> EXERCISE DETAILS
From the entries below, return every line that includes the word "text".

─── SOURCE DATA

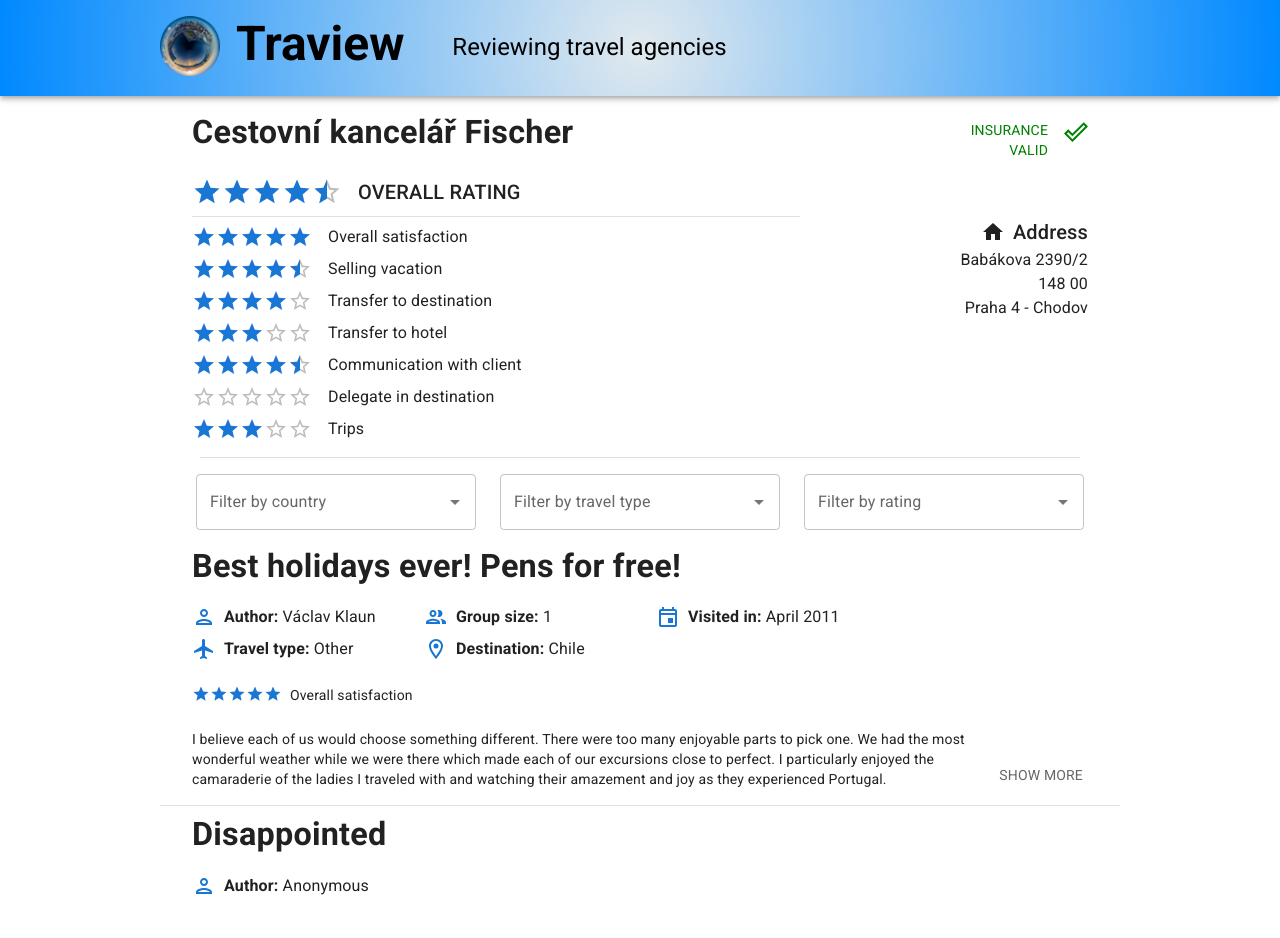
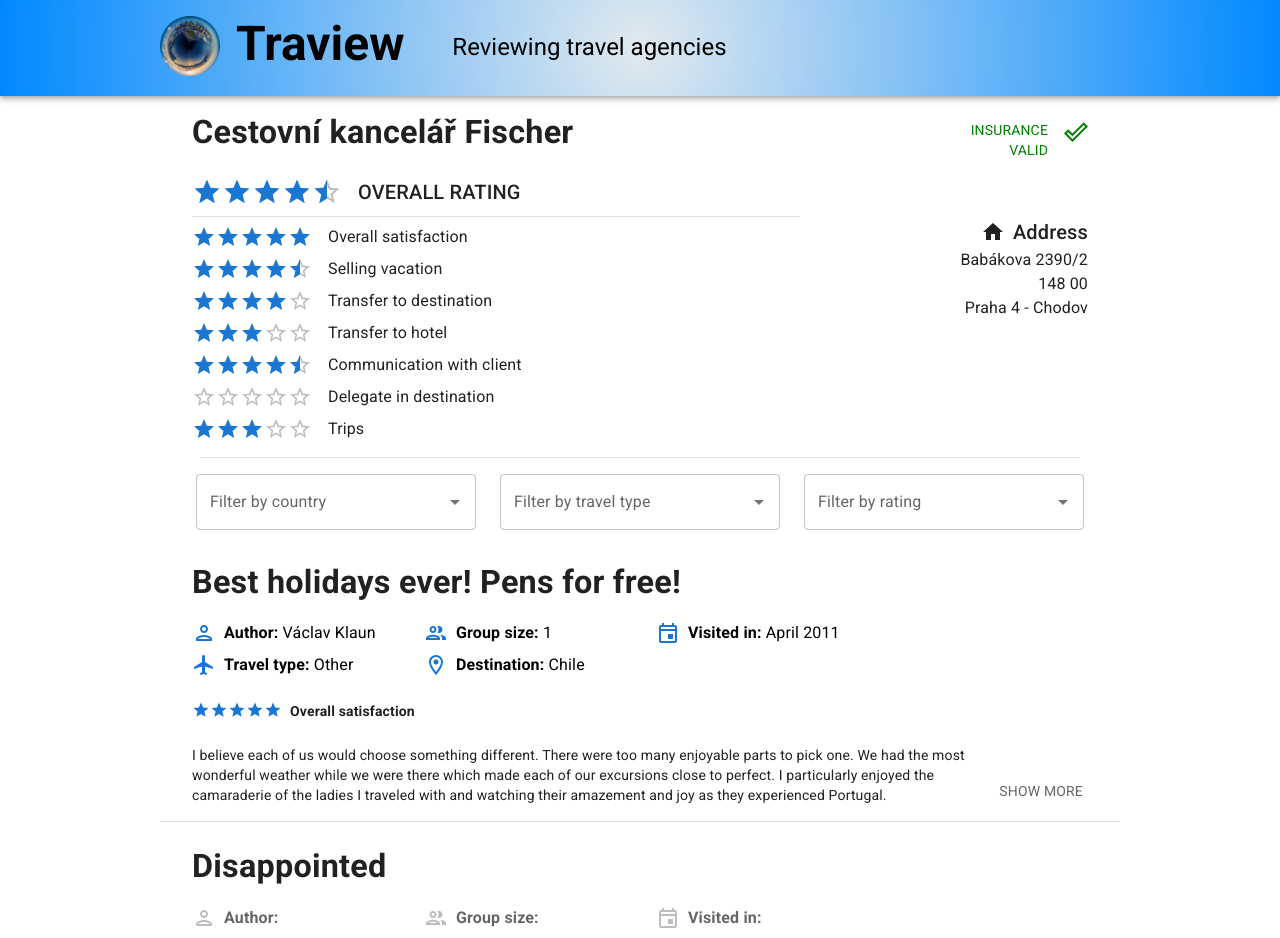
Before and after one commit to Antalyan/travel-agency-review, a React (Create React App) app in the folder frontend/: page /agency/1 in a window 1280 px wide. Shown: the top 938 px of the page. Built offline with nearby package versions, Linux system fonts and the light colour scheme.

Commit message:
Visual review tweak

```diff
--- a/frontend/src/components/AgencyDetail/ReviewCard.tsx
+++ b/frontend/src/components/AgencyDetail/ReviewCard.tsx
@@ -27,13 +27,13 @@
     const [detailedState, setDetailedState] = useState(false);
     return (
         <Grid container justifyContent={"center"} maxWidth={{md: MAX_WIDTH}} marginLeft={{md: "auto"}}
-              marginRight={{md: "auto"}}>
+              marginRight={{md: "auto"}} marginTop={2}>
             <Grid container item xs={11} rowSpacing={1}
                   columnSpacing={{xs: 0}}
                   marginBottom={2}
                   marginLeft={4}
             >
-                <Grid item xs={12} md={10} container>
+                <Grid item xs={12} md={10} container pr={4}>
                     <Typography variant="h4"
                                 color="text.primary"
                                 gutterBottom
@@ -43,62 +43,49 @@
                 </Grid>
                 <Grid item xs={12} md={3} container>
                     <Stack direction={"row"} spacing={1}>
-                        <PersonOutlinedIcon color={"primary"}/>
-                        <Typography display={"block"}>
-                            <strong>Author:</strong> {author === undefined ? "Anonymous" : author}
+                        <PersonOutlinedIcon color={author === undefined ? "disabled" : "primary"}/>
+                        <Typography display={"block"} color={author === undefined ? "text.secondary" : "black"}>
+                            <strong>Author:</strong> {author ?? ""}
                         </Typography>
                     </Stack>
                 </Grid>
-                <Grid item xs={12} md={3} container visibility={groupSize !== undefined ? "visible" : "hidden"}>
+                <Grid item xs={12} md={3} container>
                     <Stack direction={"row"} spacing={1}>
-                        <GroupOutlinedIcon color={"primary"}/>
-                        <Typography display={"block"}>
-                            <strong>Group size:</strong> {groupSize}
+                        <GroupOutlinedIcon color={groupSize === undefined ? "disabled" : "primary"}/>
+                        <Typography display={"block"} color={groupSize === undefined ? "text.secondary" : "black"}>
+                            <strong>Group size:</strong> {groupSize ?? ""}
                         </Typography>
                     </Stack>
                 </Grid>
-                <Grid item xs={12} md={3} container direction="row"
-                      visibility={(month !== undefined || year !== undefined) ? "visible" : "hidden"}>
+                <Grid item xs={12} md={3} container direction="row">
                     <Stack direction={"row"} spacing={1}>
-                        <EventOutlinedIcon color={"primary"}/>
+                        <EventOutlinedIcon color={month === undefined && year === undefined ? "disabled" : "primary"}/>
                         {/*TODO: format time*/}
-                        <Typography display={"block"}>
-                            <strong>Visited in:</strong> {month + " " + year}
+                        <Typography display={"block"} color={month === undefined && year === undefined ? "text.secondary" : "black"}>
+                            <strong>Visited in:</strong> {month != undefined || year != undefined ?
+                            ((month === undefined ? "" : month + " ") + year ?? "") : ""}
                         </Typography>
                     </Stack>
                 </Grid>
                 <Grid item md={3}/>
 
-                <Grid item xs={12} md={3} container visibility={travelType !== undefined ? "visible" : "hidden"}>
+                <Grid item xs={12} md={3} container>
                     <Stack direction={"row"} spacing={1}>
-                        <FlightOutlinedIcon color={"primary"}/>
-                        <Typography display={"block"}>
-                            <strong>Travel type:</strong> {travelType}
+                        <FlightOutlinedIcon color={travelType === undefined ? "disabled" : "primary"}/>
+                        <Typography display={"block"} color={travelType === undefined ? "text.secondary" : "black"}>
+                            <strong>Travel type:</strong> {travelType ?? ""}
                         </Typography>
                     </Stack>
                 </Grid>
 
-                <Grid item xs={12} md={6} container visibility={destination !== undefined ? "visible" : "hidden"}>
+                <Grid item xs={12} md={6} container>
                     <Stack direction={"row"} spacing={1}>
-                        <LocationOnOutlinedIcon color={"primary"}/>
-                        <Typography display={"block"}>
-                            <strong>Destination:</strong> {destination}
+                        <LocationOnOutlinedIcon color={destination === undefined ? "disabled" : "primary"}/>
+                        <Typography display={"block"} color={destination === undefined ? "text.secondary" : "black"}>
+                            <strong>Destination:</strong> {destination ?? ""}
                         </Typography>
                     </Stack>
                 </Grid>
-
-                {/*{scores.map((score, index) => {*/}
-                {/*    return <Stack direction={"row"} alignItems={"center"} spacing={2} key={"score" + index}>*/}
-                {/*        <Rating name={"rating" + index} value={score} precision={0.5}*/}
-                {/*                readOnly size={"medium"}*/}
-                {/*                sx={{color: "primary.main"}}/>*/}
-                {/*        <Typography variant="body1"*/}
-                {/*                    align="left"*/}
-                {/*                    color="text.primary"*/}
-                {/*        >{REVIEW_CATEGORIES[index]}*/}
-                {/*        </Typography>*/}
-                {/*    </Stack>*/}
-                {/*})}*/}
 
                 <Grid item xs={12} md={4} mt={2}>
                     <Stack direction={"row"} spacing={1}>
@@ -108,7 +95,7 @@
                                     align="left"
                                     color="text.primary"
                         >
-                            Overall satisfaction
+                            <strong>Overall satisfaction</strong>
                         </Typography>
                     </Stack>
                 </Grid>
@@ -122,7 +109,7 @@
                 {detailedState && scores.slice(1).map((score, ind) => {
                     const index = ind + 1;
                     return <>
-                        {(score != undefined) && <Grid item xs={12} mt={2}>
+                        {(score != undefined) && <Grid item xs={10} mt={2}>
                             <Stack direction={"row"} spacing={1}>
                                 <Rating name={"rating" + index} value={score} precision={0.5} readOnly
                                         size={"small"} sx={{color: "primary.main"}}/>
@@ -130,7 +117,7 @@
                                             align="left"
                                             color="text.primary"
                                 >
-                                    {REVIEW_CATEGORIES[index]}
+                                    <strong>{REVIEW_CATEGORIES[index]}</strong>
                                 </Typography>
                             </Stack>
                         </Grid>}
@@ -142,7 +129,6 @@
                         </Grid>
                     </>
                 })}
-
 
                 <Grid item xs={12} md={2} container justifyContent={"right"} pr={4}>
                     <Stack direction={"column"} justifyContent={"flex-end"}>
```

──────

> RESPONSE
                                 color="text.primary"
+                        <Typography display={"block"} color={author === undefined ? "text.secondary" : "black"}>
+                        <Typography display={"block"} color={groupSize === undefined ? "text.secondary" : "black"}>
+                        <Typography display={"block"} color={month === undefined && year === undefined ? "text.secondary" : "black"}>
+                        <Typography display={"block"} color={travelType === undefined ? "text.secondary" : "black"}>
+                        <Typography display={"block"} color={destination === undefined ? "text.secondary" : "black"}>
-                {/*                    color="text.primary"*/}
                                     color="text.primary"
                                             color="text.primary"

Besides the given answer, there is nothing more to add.